Traffic and parking problems, too much construction, air and noise pollution and lack of green spaces are impacting the well-being of people who live in the east of the island, according to a new regional study. 

The study, carried out by the University of Malta’s Faculty for Social Well-being and commissioned by the Eastern Regional Council, aimed to assess the eastern region’s residents’ perceived quality of life, liveability and social integration of their locality and their awareness and knowledge of their local and regional councils.

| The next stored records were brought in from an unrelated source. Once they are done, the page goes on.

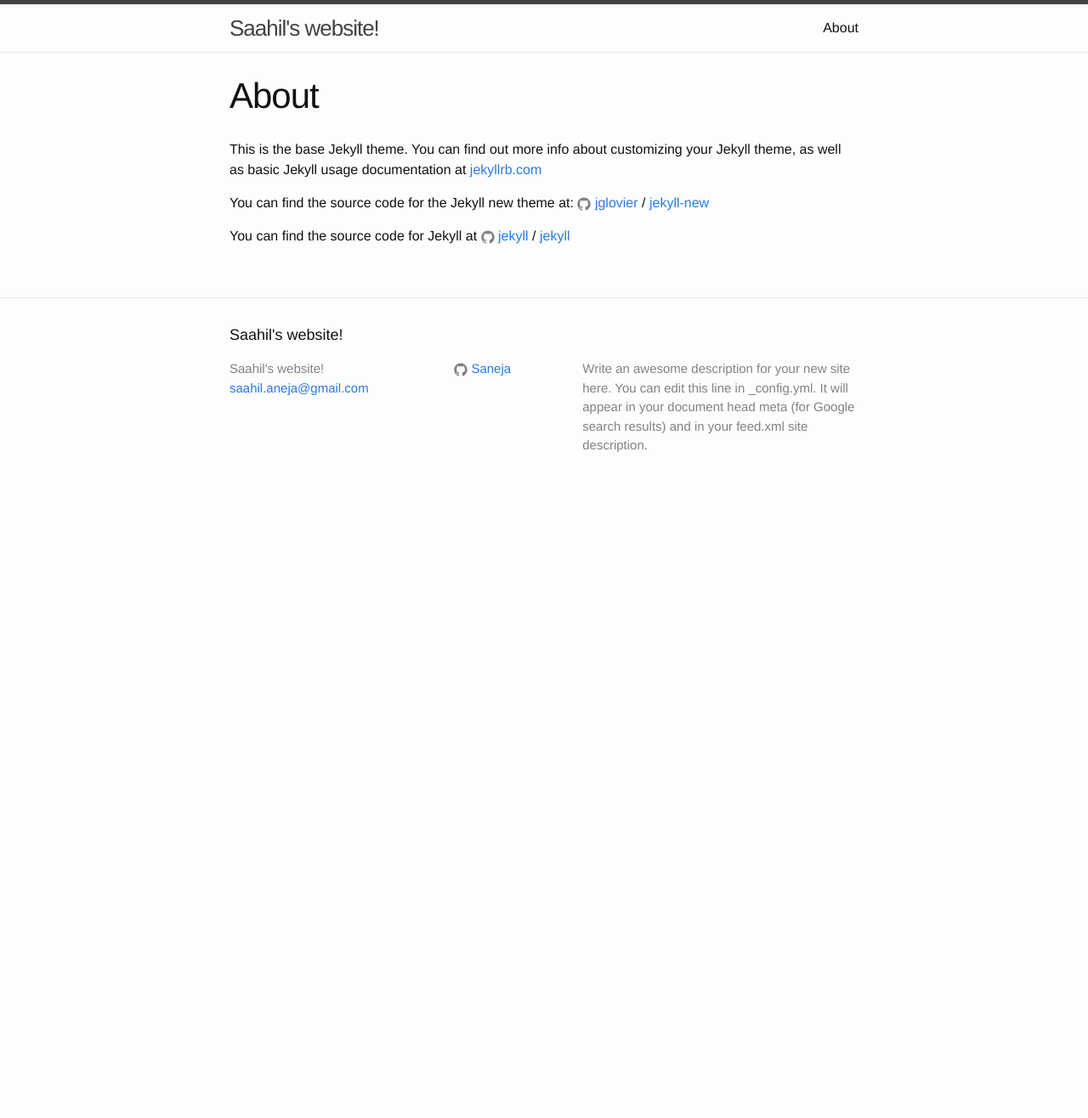
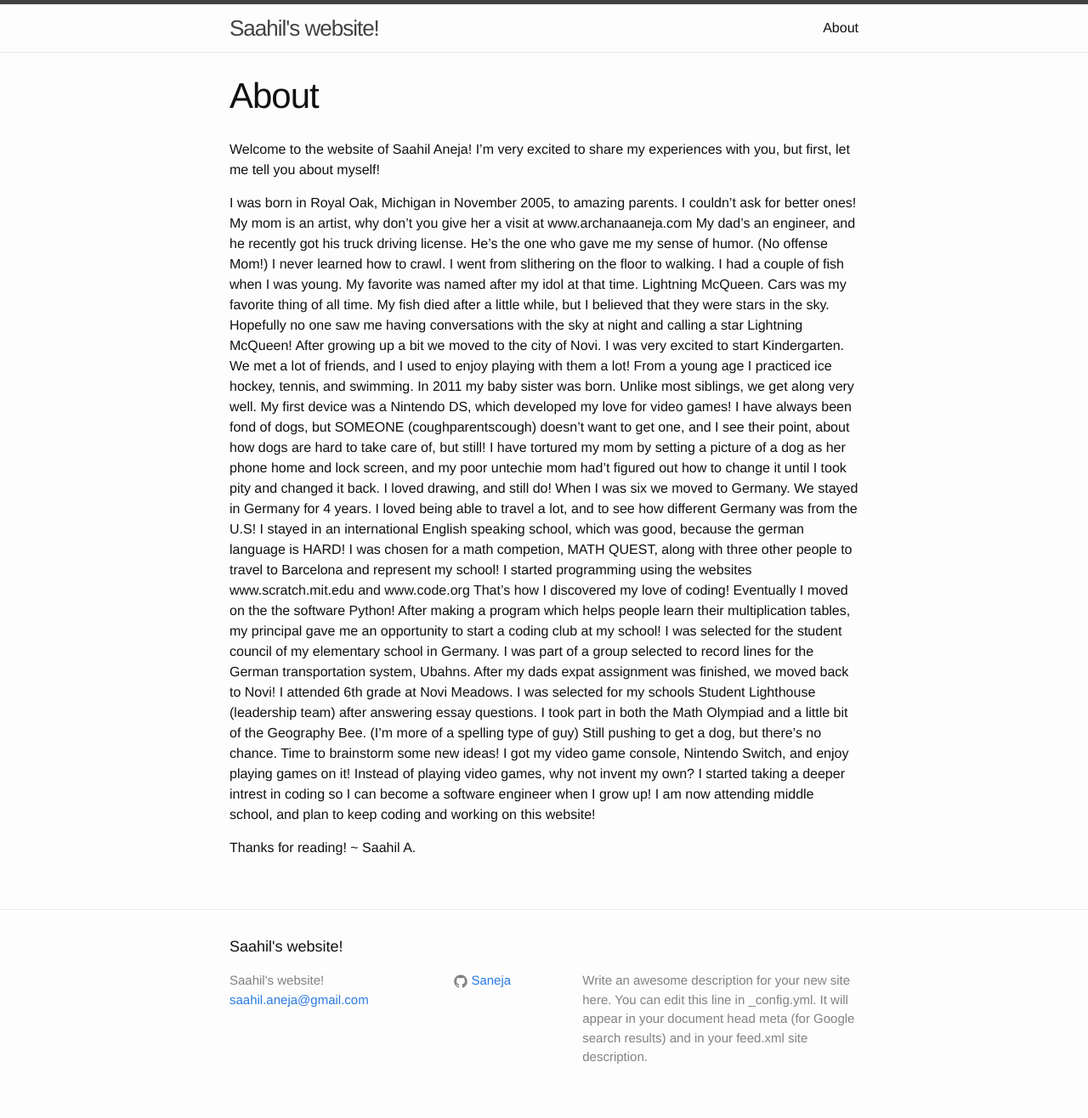
Before and after one commit to Saneja/saneja.github.io, a Jekyll site: the page built from about.md, in a window 1280 px wide. Shown: the whole page at 85% size. Built offline with Jekyll 4.4.1, drawn with Linux system fonts in a browser that asks for light colours; before the commit the page ends 900 px from its top, so only the background shows below that.

Commit message:
Update about.md

```diff
--- a/about.md
+++ b/about.md
@@ -4,12 +4,39 @@ title: About
 permalink: /about/
 ---
 
-This is the base Jekyll theme. You can find out more info about customizing your Jekyll theme, as well as basic Jekyll usage documentation at [jekyllrb.com](http://jekyllrb.com/)
+Welcome to the website of Saahil Aneja!
+I'm very excited to share my experiences with you, but first, let me tell you about myself!
 
-You can find the source code for the Jekyll new theme at:
-{% include icon-github.html username="jglovier" %} /
-[jekyll-new](https://github.com/jglovier/jekyll-new)
+I was born in Royal Oak, Michigan in November 2005, to amazing parents. I couldn't ask for better ones!
+My mom is an artist, why don't you give her a visit at www.archanaaneja.com
+My dad's an engineer, and he recently got his truck driving license. He's the one who gave me my sense of humor. (No offense Mom!)
+I never learned how to crawl. I went from slithering on the floor to walking.
+I had a couple of fish when I was young. My favorite was named after my idol at that time. Lightning McQueen.
+Cars was my favorite thing of all time.
+My fish died after a little while, but I believed that they were stars in the sky. Hopefully no one saw me having conversations with the sky at night and calling a star Lightning McQueen!
+After growing up a bit we moved to the city of Novi.
+I was very excited to start Kindergarten. We met a lot of friends, and I used to enjoy playing with them a lot!
+From a young age I practiced ice hockey, tennis, and swimming.
+In 2011 my baby sister was born. Unlike most siblings, we get along very well.
+My first device was a Nintendo DS, which developed my love for video games!
+I have always been fond of dogs, but SOMEONE (coughparentscough) doesn't want to get one, and I see their point, about how dogs are hard to take care of, but still!
+I have tortured my mom by setting a picture of a dog as her phone home and lock screen, and my poor untechie mom had't figured out how to change it until I took pity and changed it back.
+I loved drawing, and still do!
+When I was six we moved to Germany.
+We stayed in Germany for 4 years. I loved being able to travel a lot, and to see how different Germany was from the U.S!
+I stayed in an international English speaking school, which was good, because the german language is HARD!
+I was chosen for a math competion, MATH QUEST, along with three other people to travel to Barcelona and represent my school!
+I started programming using the websites www.scratch.mit.edu and www.code.org That's how I discovered my love of coding!
+Eventually I moved on the the software Python! After making a program which helps people learn their multiplication tables, my principal gave me an opportunity to start a coding club at my school!
+I was selected for the student council of my elementary school in Germany.
+I was part of a group selected to record lines for the German transportation system, Ubahns.
+After my dads expat assignment was finished, we moved back to Novi!
+I attended 6th grade at Novi Meadows.
+I was selected for my schools Student Lighthouse (leadership team) after answering essay questions.
+I took part in both the Math Olympiad and a little bit of the Geography Bee. (I'm more of a spelling type of guy)
+Still pushing to get a dog, but there's no chance. Time to brainstorm some new ideas!
+I got my video game console, Nintendo Switch, and enjoy playing games on it! Instead of playing video games, why not invent my own? I started taking a deeper intrest in coding so I can become a software engineer when I grow up!
+I am now attending middle school, and plan to keep coding and working on this website!
 
-You can find the source code for Jekyll at
-{% include icon-github.html username="jekyll" %} /
-[jekyll](https://github.com/jekyll/jekyll)
+Thanks for reading!
+~ Saahil A.
```
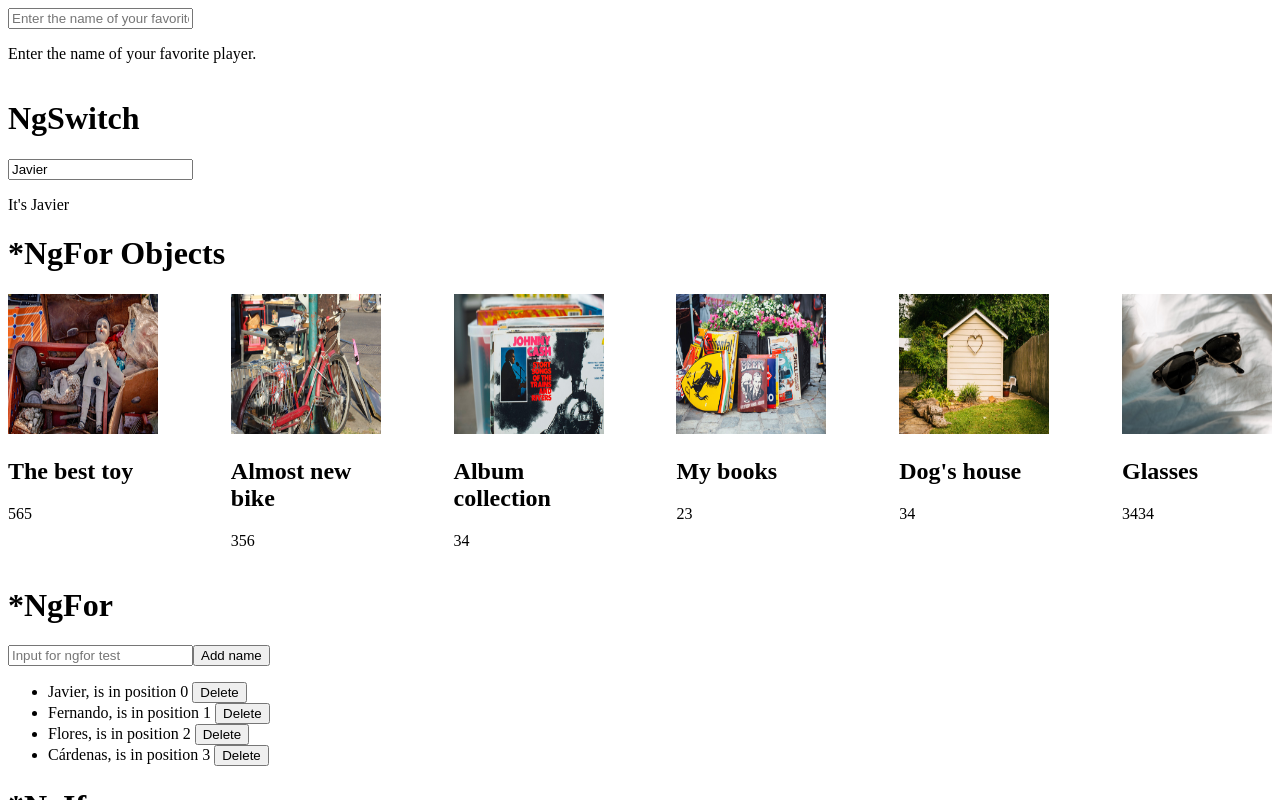
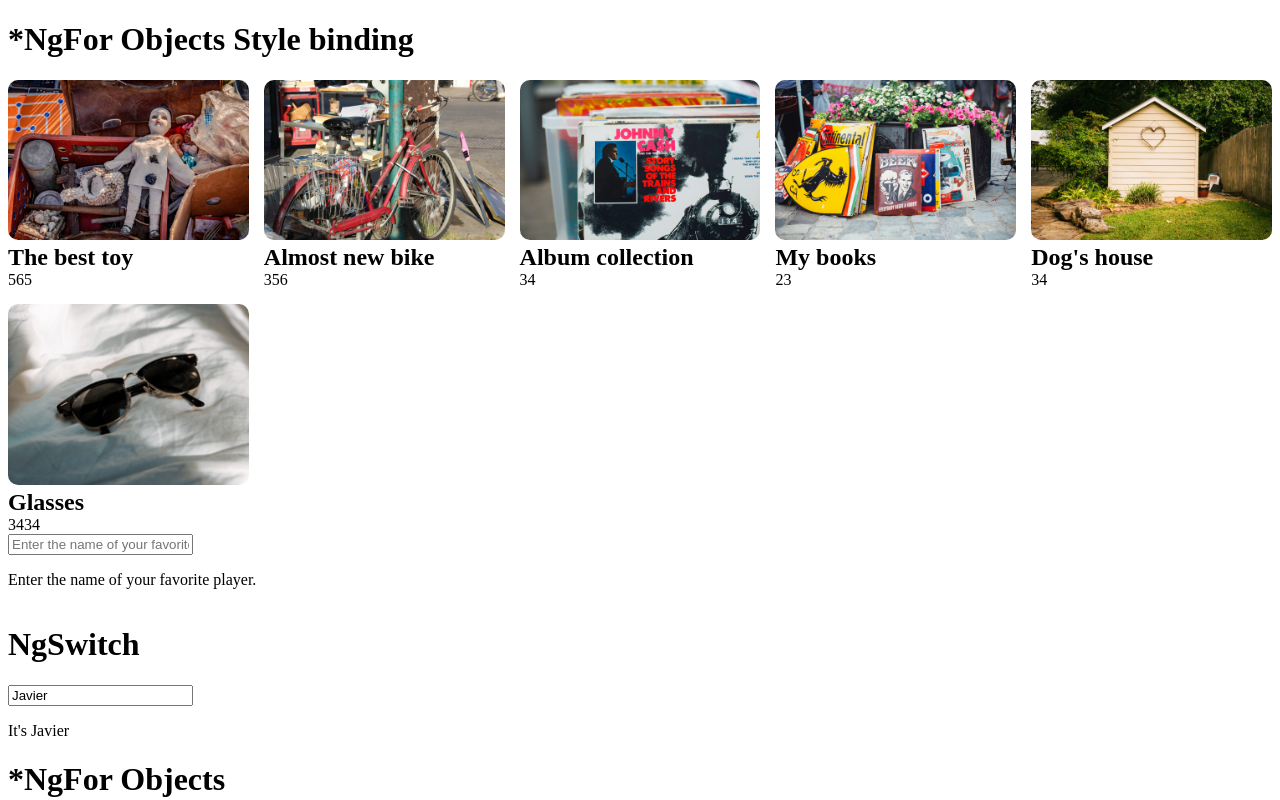
Before and after one commit to jffc-dev/Javascript-Angular-MyStore, an Angular app: page / in a window 1280 px wide. Shown: the top 800 px of the page. Built offline with nearby package versions, Linux system fonts and the light colour scheme.

Commit message:
feat(knowledge): Styles grid for list of products added

```diff
--- a/src/app/app.component.html
+++ b/src/app/app.component.html
@@ -1,3 +1,11 @@
+<h1>*NgFor Objects Style binding</h1>
+<div class="products--grid">
+  <div *ngFor="let product of products; index as i">
+    <img [src]="product.image" alt="image">
+    <h2>{{product.name}}</h2>
+    <p>{{product.price}}</p>
+  </div>
+</div>
 <!-- Publishing in stackblitz was tried, but it was not work correctly due to the image links -->
 <input
   placeholder="Enter the name of your favorite player"
--- /dev/null
+++ b/src/app/app.component.scss
@@ -0,0 +1,37 @@
+.products--grid{
+  display: flex;
+  flex-direction: column;
+
+  div{
+
+    img{
+      width: 100%;
+      border-radius: 10px;
+    }
+
+    h2, p{
+      margin: 0;
+    }
+
+  }
+}
+
+@media screen and (min-width: 40em){
+
+  .products--grid{
+    display: grid;
+    grid-template-columns: repeat(4, 1fr);
+    grid-gap: 15px;
+  }
+
+}
+
+@media screen and (min-width: 62em){
+
+  .products--grid{
+    display: grid;
+    grid-template-columns: repeat(5, 1fr);
+    grid-gap: 15px;
+  }
+
+}
--- a/src/app/app.component.ts
+++ b/src/app/app.component.ts
@@ -5,7 +5,7 @@ import { Product } from './product.model'
 @Component({
   selector: 'app-root',
   templateUrl: './app.component.html',
-  styleUrls: ['./app.component.sass']
+  styleUrls: ['./app.component.sass','./app.component.scss']
 })
 export class AppComponent {
   // public is the dafault access
```
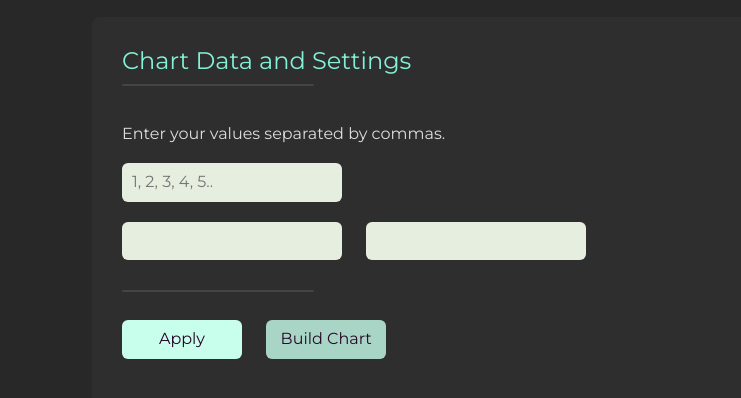
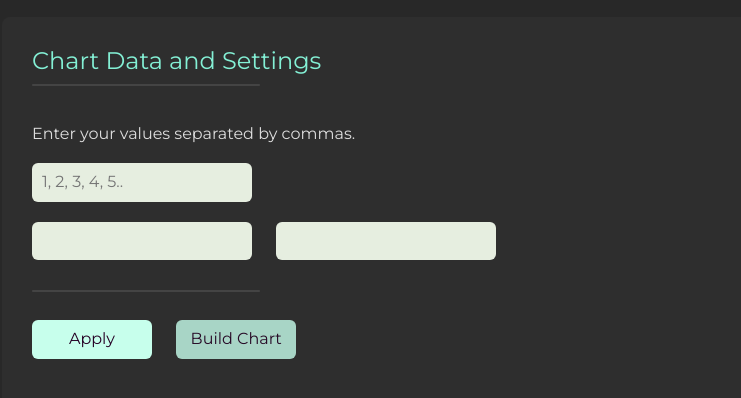
Before and after one commit to symphony/symphony.github.io, a website: page index.html in a window 1280 px wide. Shown: the part 84-482 px from the top of the page, without its empty margins (48-789 px from the left). Drawn offline with Linux system fonts and the light colour scheme.

Commit message:
couple minor changes. last commit for a while

```diff
--- a/js/bar-chart.js
+++ b/js/bar-chart.js
@@ -87,6 +87,8 @@ function formatObject(uData, uOptions, uElement) {
   function calculateWidths () {
     let minWidth = baseChartWidth;
     const numOfBars = data.length;
+    // const scalePercentage = 1 / (1 + (numOfBars * 0.1));
+    // options.barWidth *= scalePercentage;
     minWidth += numOfBars * (options.barWidth + options.spacing) * 1.1;
     options.chartWidth = minWidth;
     options.chartWidthMax = minWidth + baseChartWidth;
--- a/stylesheets/main.css
+++ b/stylesheets/main.css
@@ -69,12 +69,12 @@ h1 a, h2 a, nav a {
   color: #ddd;
   border-radius: inherit;
   margin: inherit;
-  max-width: 2000px;
+  max-width: 2200px;
 }
 
 .outer-container {
   min-width: 700px;
-  max-width: 80%;
+  max-width: 95%;
 }
 
 .input-row {
```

The region’s 12 localities include Birkirkara, Għargħur, Lija, Gżira, Swieqi, Iklin, Msida, Pembroke, St Julian’s, Ta’ Xbiex, Pietà and Sliema. As at November 2021 the region had a resident population of 115,908 of which 37.7% were non-Maltese.

During the quantitative part of the research, 414 residents responded via telephone interview. They were asked to rank their perception on a five-point scale where one was ‘very dissatisfied’ and five was ‘very satisfied’.

The study showed that residents were particularly dissatisfied with traffic and parking issues (77.7% ‘very’ or ‘fairly dissatisfied’), urban development and air and noise pollution (both at 71.4% ‘very’ or ‘fairly dissatisfied’) and public and green spaces (59.1% ‘very’ or ‘fairly dissatisfied’).

Factors which could lead to better quality of life includedmore cleanliness, less construction, better traffic and parking management, more recreation and green spaces and more law enforcement.

Community feel and clipped wings

Only 37.9% felt that there was a ‘high’ or ‘very high’ sense of community, with a substantial 35.5% choosing, ‘neither high nor low’. Limited participation in civic life transpired with 45.5% mentioning that this was ‘neither high nor low’ and only 27.6% choosing ‘high’ or ‘very high participation’.

When asked about their locality, less than half (46.5%), of the residents expressed being ‘very’ or ‘fairly satisfied’ with their locality with a substantial 25.9% being ‘neither satisfied nor dissatisfied’.

When asked if the local council meets their expectations, 41% answered in the positive, yet, 54.2% answered ‘no’.

Respondents mentioned that to meet their expectations, local councils should communicate, listen and act more, have better upkeep of the locality and have more law enforcement.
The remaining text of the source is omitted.